• INSTRUCTIONS TO FOLLOW
Print the records exactly and in full, please; the pictures stay out.

• PROVIDED ENTRIES
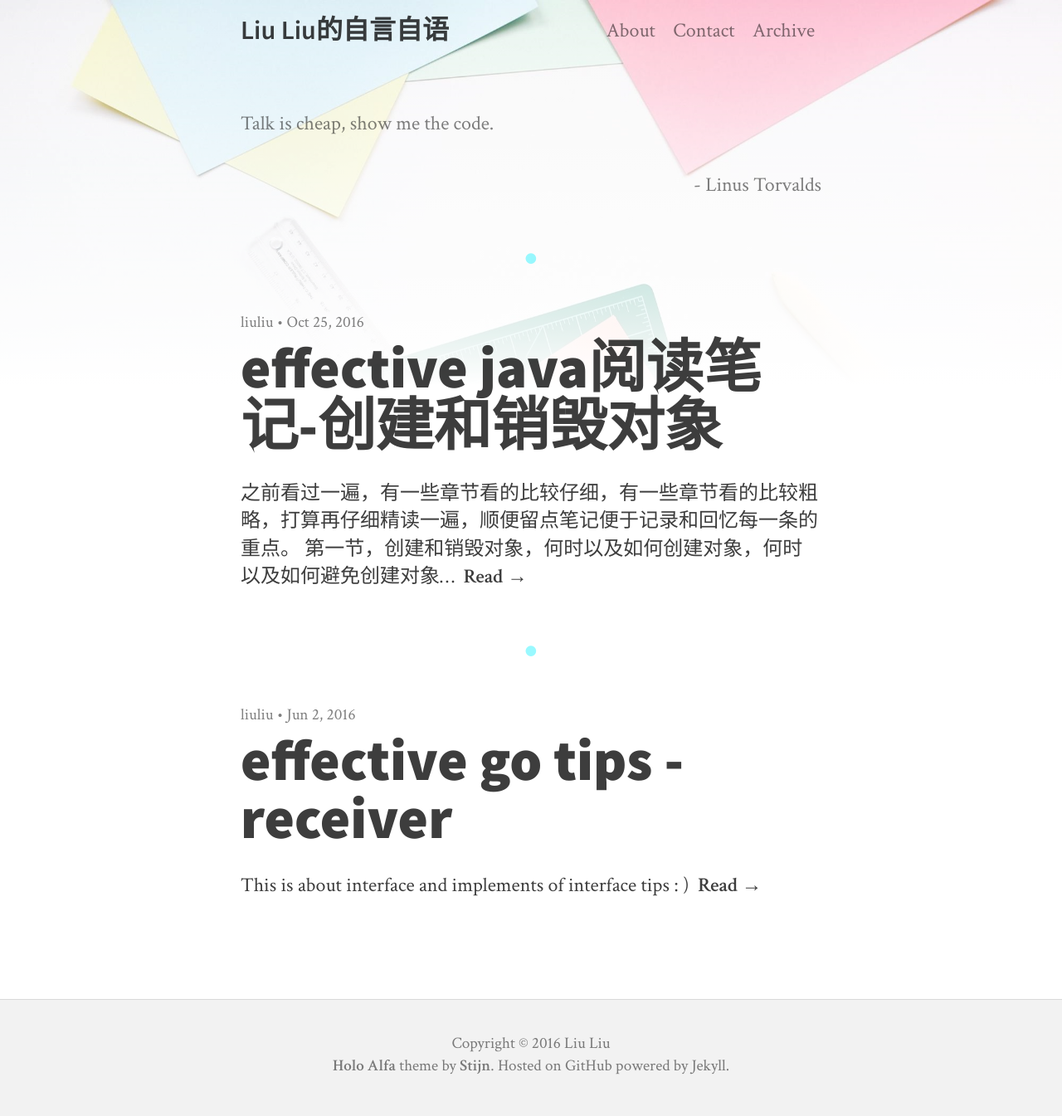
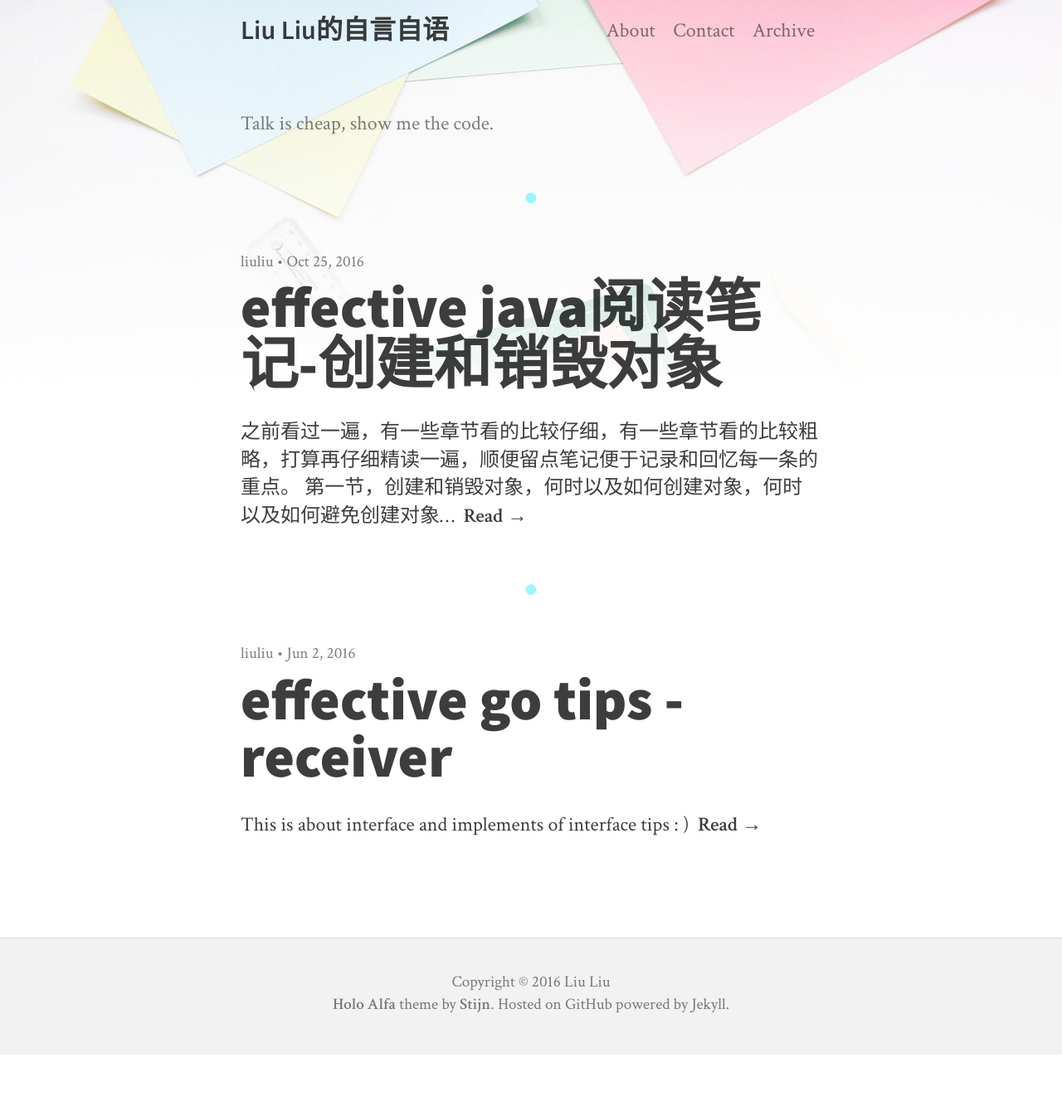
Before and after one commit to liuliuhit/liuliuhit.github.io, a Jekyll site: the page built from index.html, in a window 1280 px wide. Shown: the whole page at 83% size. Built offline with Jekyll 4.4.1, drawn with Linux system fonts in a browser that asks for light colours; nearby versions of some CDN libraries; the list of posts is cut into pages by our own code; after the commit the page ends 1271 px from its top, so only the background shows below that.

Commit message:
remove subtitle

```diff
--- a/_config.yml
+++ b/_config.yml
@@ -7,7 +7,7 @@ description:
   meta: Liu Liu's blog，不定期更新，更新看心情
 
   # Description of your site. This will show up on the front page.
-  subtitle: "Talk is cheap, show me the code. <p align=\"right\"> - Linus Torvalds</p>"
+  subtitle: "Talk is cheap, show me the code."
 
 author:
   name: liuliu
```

• RESULT OF THE EXERCISE
Before and after one commit to liuliuhit/liuliuhit.github.io, a Jekyll site: the page built from index.html, in a window 1280 px wide. Shown: the whole page at 83% size. Built offline with Jekyll 4.4.1, drawn with Linux system fonts in a browser that asks for light colours; nearby versions of some CDN libraries; the list of posts is cut into pages by our own code; after the commit the page ends 1271 px from its top, so only the background shows below that.

Commit message:
remove subtitle

```diff
--- a/_config.yml
+++ b/_config.yml
@@ -7,7 +7,7 @@ description:
   meta: Liu Liu's blog，不定期更新，更新看心情
 
   # Description of your site. This will show up on the front page.
-  subtitle: "Talk is cheap, show me the code. <p align=\"right\"> - Linus Torvalds</p>"
+  subtitle: "Talk is cheap, show me the code."
 
 author:
   name: liuliu
```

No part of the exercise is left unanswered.